# WORK TO BE COMPLETED
Reply only with how many lines in these entries hold the string "this".

(Stored items from a collection)
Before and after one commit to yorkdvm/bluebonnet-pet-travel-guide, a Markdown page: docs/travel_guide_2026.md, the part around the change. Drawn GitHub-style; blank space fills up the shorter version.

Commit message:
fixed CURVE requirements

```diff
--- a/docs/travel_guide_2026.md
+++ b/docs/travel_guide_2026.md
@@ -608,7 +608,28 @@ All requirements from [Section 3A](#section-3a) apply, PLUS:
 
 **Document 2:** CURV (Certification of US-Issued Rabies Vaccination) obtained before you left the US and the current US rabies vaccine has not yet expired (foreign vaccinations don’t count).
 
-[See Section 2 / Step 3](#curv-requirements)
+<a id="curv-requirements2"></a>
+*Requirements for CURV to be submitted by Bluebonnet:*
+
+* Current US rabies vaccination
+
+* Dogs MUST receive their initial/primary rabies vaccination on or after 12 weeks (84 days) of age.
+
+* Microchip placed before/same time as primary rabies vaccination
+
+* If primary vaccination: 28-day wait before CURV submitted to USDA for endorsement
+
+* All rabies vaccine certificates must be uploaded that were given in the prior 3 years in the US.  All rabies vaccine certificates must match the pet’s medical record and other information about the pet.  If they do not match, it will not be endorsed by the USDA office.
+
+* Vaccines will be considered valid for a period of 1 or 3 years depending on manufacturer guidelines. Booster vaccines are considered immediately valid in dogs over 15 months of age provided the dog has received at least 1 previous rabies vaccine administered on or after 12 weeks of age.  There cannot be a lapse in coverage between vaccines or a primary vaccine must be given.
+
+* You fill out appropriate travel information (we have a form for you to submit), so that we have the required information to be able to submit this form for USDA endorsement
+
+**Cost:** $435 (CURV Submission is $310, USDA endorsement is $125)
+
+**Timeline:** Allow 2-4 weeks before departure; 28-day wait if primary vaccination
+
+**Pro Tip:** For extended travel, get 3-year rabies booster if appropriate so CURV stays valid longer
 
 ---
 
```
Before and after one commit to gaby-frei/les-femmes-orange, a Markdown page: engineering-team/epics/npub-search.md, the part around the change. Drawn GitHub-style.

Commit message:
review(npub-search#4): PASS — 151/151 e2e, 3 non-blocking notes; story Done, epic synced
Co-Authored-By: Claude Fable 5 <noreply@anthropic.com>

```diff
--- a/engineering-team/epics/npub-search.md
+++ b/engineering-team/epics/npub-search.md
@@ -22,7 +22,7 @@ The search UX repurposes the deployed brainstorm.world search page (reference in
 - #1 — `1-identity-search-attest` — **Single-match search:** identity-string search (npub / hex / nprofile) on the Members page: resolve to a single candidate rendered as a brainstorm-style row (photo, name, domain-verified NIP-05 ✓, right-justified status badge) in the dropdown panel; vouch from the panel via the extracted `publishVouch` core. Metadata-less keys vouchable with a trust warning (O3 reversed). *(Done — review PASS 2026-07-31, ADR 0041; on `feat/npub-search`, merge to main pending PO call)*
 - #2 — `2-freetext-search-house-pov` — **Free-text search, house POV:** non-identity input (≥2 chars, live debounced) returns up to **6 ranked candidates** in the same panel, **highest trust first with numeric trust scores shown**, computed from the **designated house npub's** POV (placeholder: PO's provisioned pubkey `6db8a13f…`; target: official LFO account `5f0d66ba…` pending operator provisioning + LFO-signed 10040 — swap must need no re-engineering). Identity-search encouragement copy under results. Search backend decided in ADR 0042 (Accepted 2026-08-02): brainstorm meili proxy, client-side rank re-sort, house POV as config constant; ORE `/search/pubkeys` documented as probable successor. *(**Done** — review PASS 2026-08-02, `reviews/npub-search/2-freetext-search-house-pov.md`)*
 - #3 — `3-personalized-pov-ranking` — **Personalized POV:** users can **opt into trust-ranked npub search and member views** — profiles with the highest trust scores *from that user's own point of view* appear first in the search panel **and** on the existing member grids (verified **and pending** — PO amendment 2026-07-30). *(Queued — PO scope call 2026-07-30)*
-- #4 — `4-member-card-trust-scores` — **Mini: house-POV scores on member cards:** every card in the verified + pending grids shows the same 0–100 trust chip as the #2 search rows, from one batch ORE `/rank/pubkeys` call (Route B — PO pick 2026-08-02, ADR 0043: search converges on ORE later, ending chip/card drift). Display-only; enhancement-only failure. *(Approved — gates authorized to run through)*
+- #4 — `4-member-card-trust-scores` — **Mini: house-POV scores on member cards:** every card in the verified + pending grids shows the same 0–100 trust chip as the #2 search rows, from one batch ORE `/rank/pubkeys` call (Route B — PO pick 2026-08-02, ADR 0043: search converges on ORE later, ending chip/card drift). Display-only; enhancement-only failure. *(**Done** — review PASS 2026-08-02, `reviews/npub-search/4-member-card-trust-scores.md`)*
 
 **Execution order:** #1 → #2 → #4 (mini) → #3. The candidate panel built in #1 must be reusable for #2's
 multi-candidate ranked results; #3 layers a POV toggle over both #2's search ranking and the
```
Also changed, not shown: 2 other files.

--

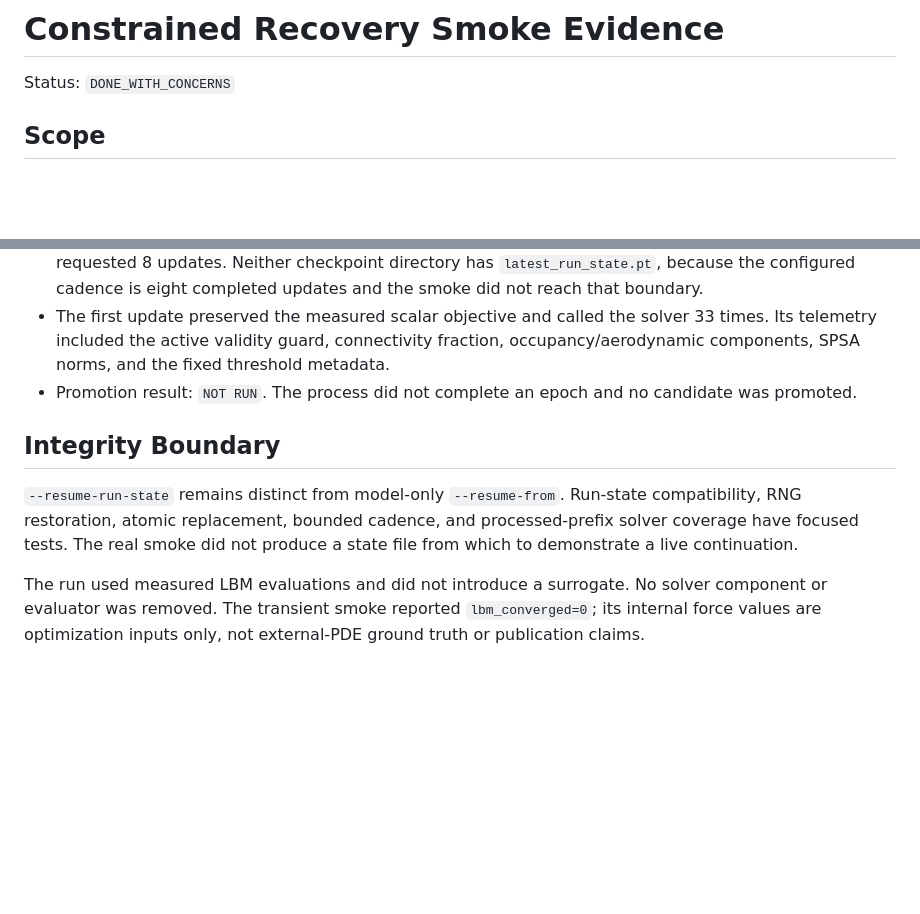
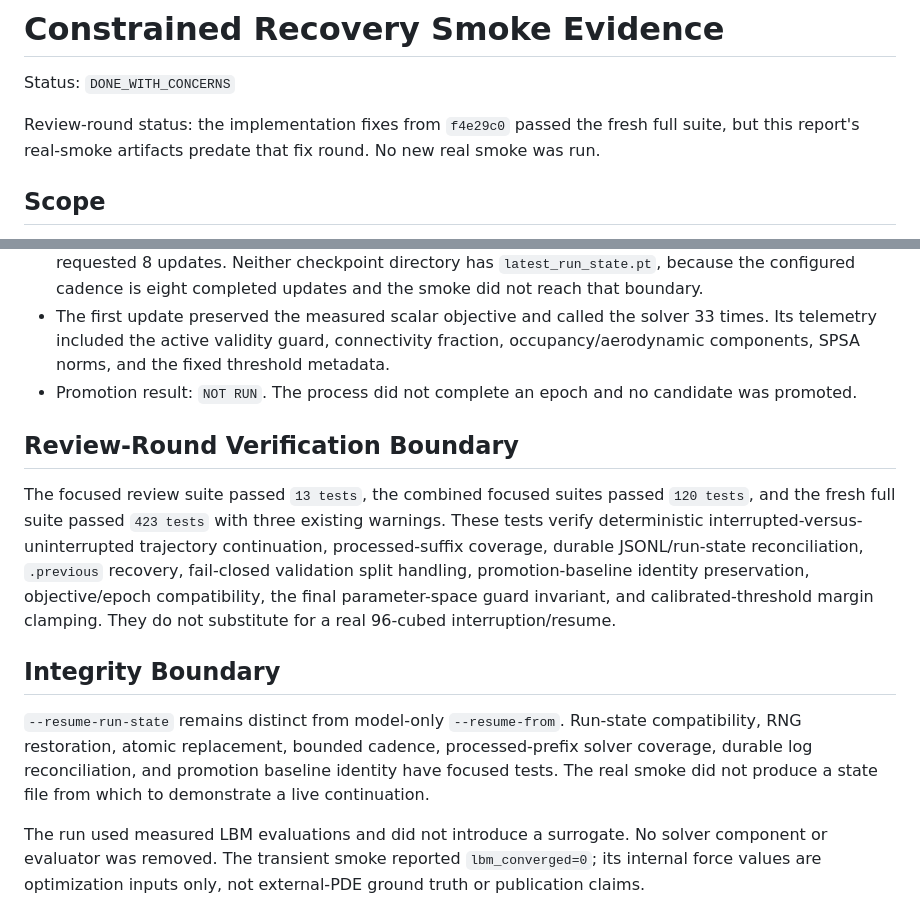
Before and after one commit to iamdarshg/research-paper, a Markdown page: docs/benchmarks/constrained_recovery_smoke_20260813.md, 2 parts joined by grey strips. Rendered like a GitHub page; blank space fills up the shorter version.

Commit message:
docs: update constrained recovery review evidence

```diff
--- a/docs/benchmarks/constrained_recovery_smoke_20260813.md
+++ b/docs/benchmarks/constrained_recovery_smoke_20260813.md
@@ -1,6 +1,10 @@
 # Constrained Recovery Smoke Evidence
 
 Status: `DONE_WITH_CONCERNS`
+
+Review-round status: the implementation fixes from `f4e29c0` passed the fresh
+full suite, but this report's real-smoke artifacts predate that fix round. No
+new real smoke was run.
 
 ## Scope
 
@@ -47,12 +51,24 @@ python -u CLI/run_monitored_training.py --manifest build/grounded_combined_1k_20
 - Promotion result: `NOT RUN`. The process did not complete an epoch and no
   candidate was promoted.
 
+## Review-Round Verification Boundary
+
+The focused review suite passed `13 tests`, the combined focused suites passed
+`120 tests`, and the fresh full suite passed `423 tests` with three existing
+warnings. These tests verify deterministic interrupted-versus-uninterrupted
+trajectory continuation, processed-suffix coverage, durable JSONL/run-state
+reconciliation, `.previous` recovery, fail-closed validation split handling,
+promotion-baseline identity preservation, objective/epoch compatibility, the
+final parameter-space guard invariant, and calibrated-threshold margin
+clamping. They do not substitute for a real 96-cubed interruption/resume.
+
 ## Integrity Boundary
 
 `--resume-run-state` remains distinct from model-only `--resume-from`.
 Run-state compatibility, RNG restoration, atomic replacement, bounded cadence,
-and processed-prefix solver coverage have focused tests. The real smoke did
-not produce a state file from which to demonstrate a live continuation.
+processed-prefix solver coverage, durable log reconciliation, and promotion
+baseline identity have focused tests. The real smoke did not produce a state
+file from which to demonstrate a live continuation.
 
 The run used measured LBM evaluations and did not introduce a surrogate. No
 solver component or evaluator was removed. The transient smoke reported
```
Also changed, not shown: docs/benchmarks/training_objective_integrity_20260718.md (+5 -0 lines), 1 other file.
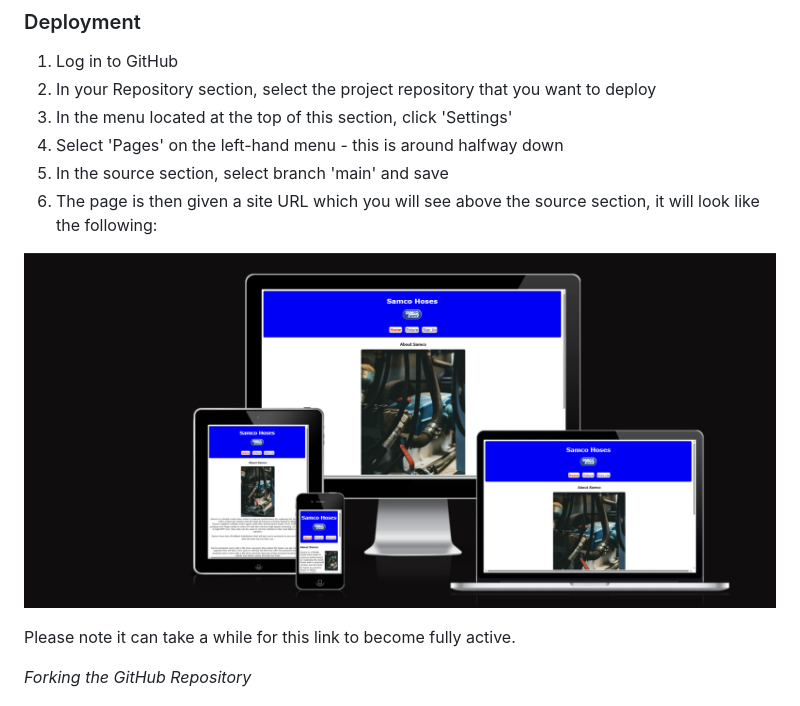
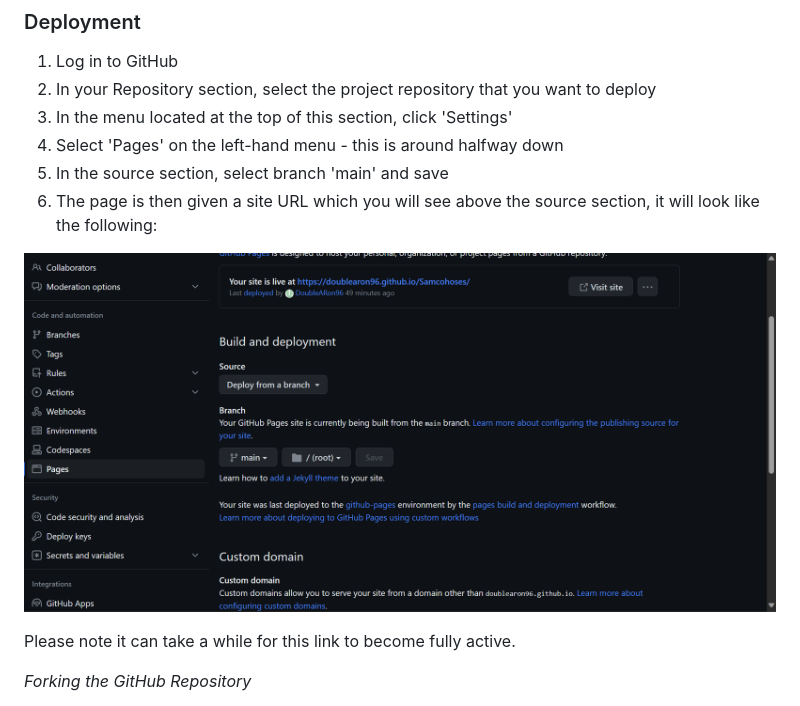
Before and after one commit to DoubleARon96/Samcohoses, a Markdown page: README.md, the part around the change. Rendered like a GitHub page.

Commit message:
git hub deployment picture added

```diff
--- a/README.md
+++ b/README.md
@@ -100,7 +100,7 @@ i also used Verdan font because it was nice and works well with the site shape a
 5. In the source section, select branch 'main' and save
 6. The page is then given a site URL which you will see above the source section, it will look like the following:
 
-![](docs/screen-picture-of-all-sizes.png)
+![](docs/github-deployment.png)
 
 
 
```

# FINISHED EXERCISE
2